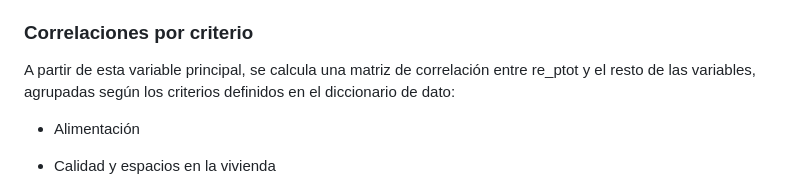
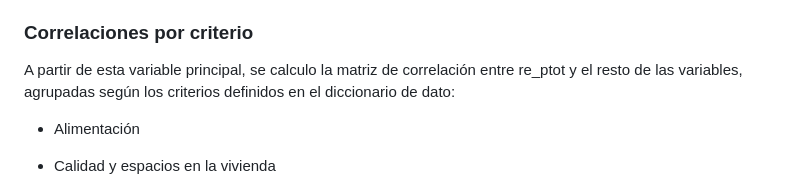
Before and after one commit to emiliano98mx/BrechaEducativa, a Markdown page: Analisis_Correlacion.md, the part around the change. GitHub-like rendering.

```diff
--- a/Analisis_Correlacion.md
+++ b/Analisis_Correlacion.md
@@ -58,7 +58,7 @@ kable(head(dic_bd, 10), format = "html", table.attr = "style='width:100%;'") %>%
 El objetivo de esta sección es identificar las variables que se asocian con el rezago educativo a nivel estatal. Para ello, se define como variable principal re_ptot, que representa la población con rezago educativo. Esta variable fue seleccionada mediante el método stepwise, al ser la que mostró mayor capacidad explicativa del fenómeno entre un conjunto amplio de indicadores.
 
 ### Correlaciones por criterio
-A partir de esta variable principal, se calcula una matriz de correlación entre re_ptot y el resto de las variables, agrupadas según los criterios definidos en el diccionario de dato:
+A partir de esta variable principal, se calculo la matriz de correlación entre re_ptot y el resto de las variables, agrupadas según los criterios definidos en el diccionario de dato:
 
 - Alimentación
 
```
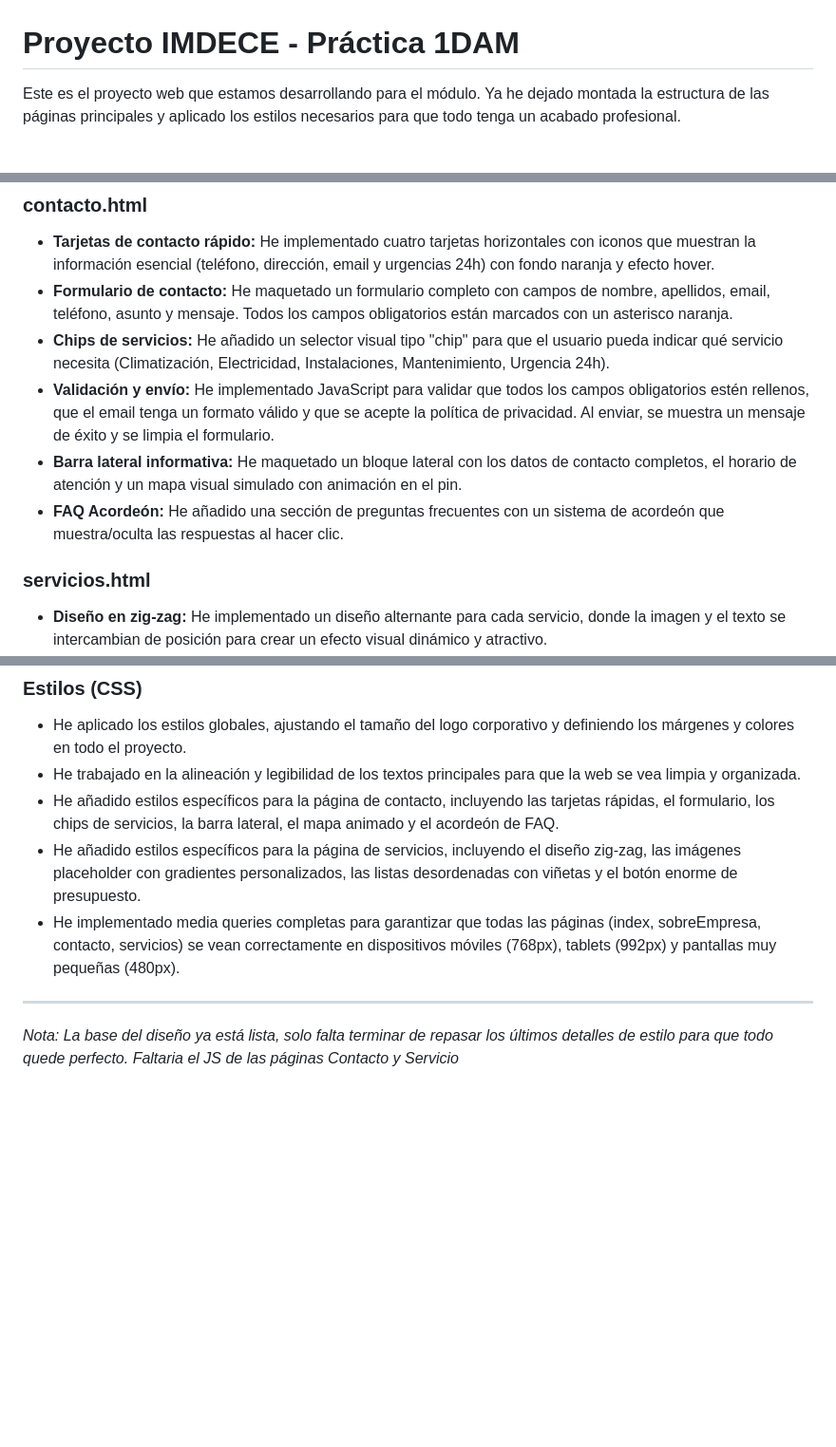
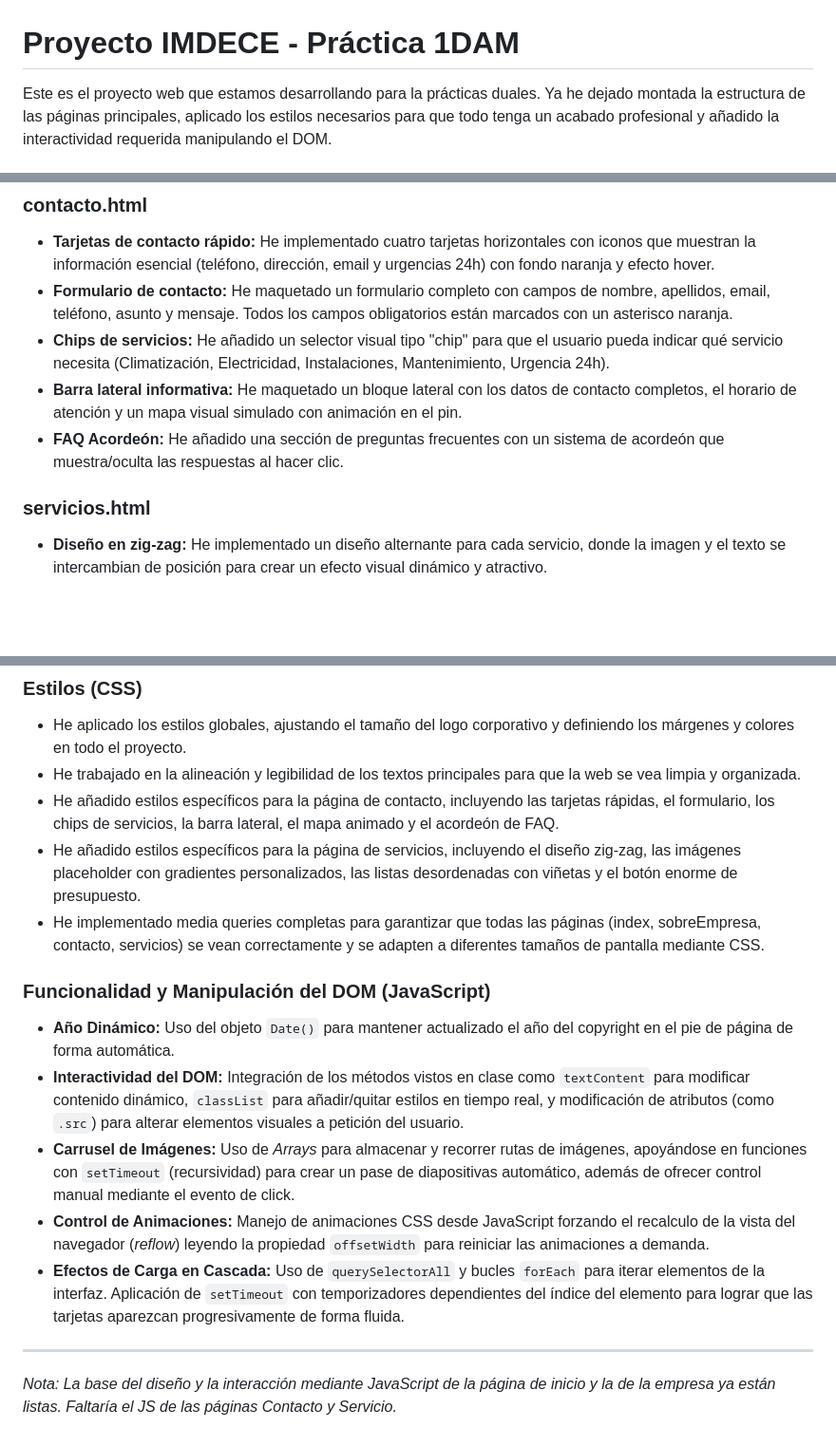
Before and after one commit to DavidRodriguez32/IMDECE_2, a Markdown page: README.md, 3 parts joined by grey strips. Shown at 95% size. Drawn GitHub-style; blank space fills up the shorter version.

Commit message:
Update README.md
Actualiza la descripción del proyecto y la fecha de cambios. Añade secciones sobre funcionalidad de JavaScript y manipulación del DOM.

```diff
--- a/README.md
+++ b/README.md
@@ -1,4 +1,4 @@
 # Proyecto IMDECE - Práctica 1DAM
 
-Este es el proyecto web que estamos desarrollando para el módulo. Ya he dejado montada la estructura de las páginas principales y aplicado los estilos necesarios para que todo tenga un acabado profesional.
+Este es el proyecto web que estamos desarrollando para la prácticas duales. Ya he dejado montada la estructura de las páginas principales, aplicado los estilos necesarios para que todo tenga un acabado profesional y añadido la interactividad requerida manipulando el DOM.
 
@@ -16,12 +16,10 @@ Este es el proyecto web que estamos desarrollando para el módulo. Ya he dejado
 * **Tarjetas de contacto rápido:** He implementado cuatro tarjetas horizontales con iconos que muestran la información esencial (teléfono, dirección, email y urgencias 24h) con fondo naranja y efecto hover.
 * **Formulario de contacto:** He maquetado un formulario completo con campos de nombre, apellidos, email, teléfono, asunto y mensaje. Todos los campos obligatorios están marcados con un asterisco naranja.
 * **Chips de servicios:** He añadido un selector visual tipo "chip" para que el usuario pueda indicar qué servicio necesita (Climatización, Electricidad, Instalaciones, Mantenimiento, Urgencia 24h).
-* **Validación y envío:** He implementado JavaScript para validar que todos los campos obligatorios estén rellenos, que el email tenga un formato válido y que se acepte la política de privacidad. Al enviar, se muestra un mensaje de éxito y se limpia el formulario.
 * **Barra lateral informativa:** He maquetado un bloque lateral con los datos de contacto completos, el horario de atención y un mapa visual simulado con animación en el pin.
 * **FAQ Acordeón:** He añadido una sección de preguntas frecuentes con un sistema de acordeón que muestra/oculta las respuestas al hacer clic.
 
 ### servicios.html
-
 * **Diseño en zig-zag:** He implementado un diseño alternante para cada servicio, donde la imagen y el texto se intercambian de posición para crear un efecto visual dinámico y atractivo.
 * **Servicio de Climatización:** He maquetado el primer bloque con texto a la izquierda e imagen a la derecha, incluyendo una lista desordenada con las características del servicio (instalación de aire acondicionado, mantenimiento, reparación de averías, limpieza de conductos, asesoramiento energético y aerotermia).
 * **Servicio de Electricidad:** He maquetado el segundo bloque con imagen a la izquierda y texto a la derecha, incluyendo una lista desordenada con las especialidades (instalaciones eléctricas completas, cuadros eléctricos, reparación de averías, iluminación LED, certificados CIE y sistemas de protección).
@@ -36,7 +34,14 @@ Este es el proyecto web que estamos desarrollando para el módulo. Ya he dejado
 * He trabajado en la alineación y legibilidad de los textos principales para que la web se vea limpia y organizada.
 * He añadido estilos específicos para la página de contacto, incluyendo las tarjetas rápidas, el formulario, los chips de servicios, la barra lateral, el mapa animado y el acordeón de FAQ.
 * He añadido estilos específicos para la página de servicios, incluyendo el diseño zig-zag, las imágenes placeholder con gradientes personalizados, las listas desordenadas con viñetas y el botón enorme de presupuesto.
-* He implementado media queries completas para garantizar que todas las páginas (index, sobreEmpresa, contacto, servicios) se vean correctamente en dispositivos móviles (768px), tablets (992px) y pantallas muy pequeñas (480px).
+* He implementado media queries completas para garantizar que todas las páginas (index, sobreEmpresa, contacto, servicios) se vean correctamente y se adapten a diferentes tamaños de pantalla mediante CSS.
+
+### Funcionalidad y Manipulación del DOM (JavaScript)
+* **Año Dinámico:** Uso del objeto `Date()` para mantener actualizado el año del copyright en el pie de página de forma automática.
+* **Interactividad del DOM:** Integración de los métodos vistos en clase como `textContent` para modificar contenido dinámico, `classList` para añadir/quitar estilos en tiempo real, y modificación de atributos (como `.src`) para alterar elementos visuales a petición del usuario.
+* **Carrusel de Imágenes:** Uso de *Arrays* para almacenar y recorrer rutas de imágenes, apoyándose en funciones con `setTimeout` (recursividad) para crear un pase de diapositivas automático, además de ofrecer control manual mediante el evento de click.
+* **Control de Animaciones:** Manejo de animaciones CSS desde JavaScript forzando el recalculo de la vista del navegador (*reflow*) leyendo la propiedad `offsetWidth` para reiniciar las animaciones a demanda.
+* **Efectos de Carga en Cascada:** Uso de `querySelectorAll` y bucles `forEach` para iterar elementos de la interfaz. Aplicación de `setTimeout` con temporizadores dependientes del índice del elemento para lograr que las tarjetas aparezcan progresivamente de forma fluida.
 
 ---
-*Nota: La base del diseño ya está lista, solo falta terminar de repasar los últimos detalles de estilo para que todo quede perfecto. Faltaria el JS de las páginas Contacto y Servicio*
+*Nota: La base del diseño y la interacción mediante JavaScript de la página de inicio y la de la empresa ya están listas.  Faltaría el JS de las páginas Contacto y Servicio.*
```
Also changed, not shown: other parts of README.md (+1 -1 lines).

## Try it
Every line in the listing above that mentions "parts" should be returned.

## Output for this task
Before and after one commit to DavidRodriguez32/IMDECE_2, a Markdown page: README.md, 3 parts joined by grey strips. Shown at 95% size. Drawn GitHub-style; blank space fills up the shorter version.
Also changed, not shown: other parts of README.md (+1 -1 lines).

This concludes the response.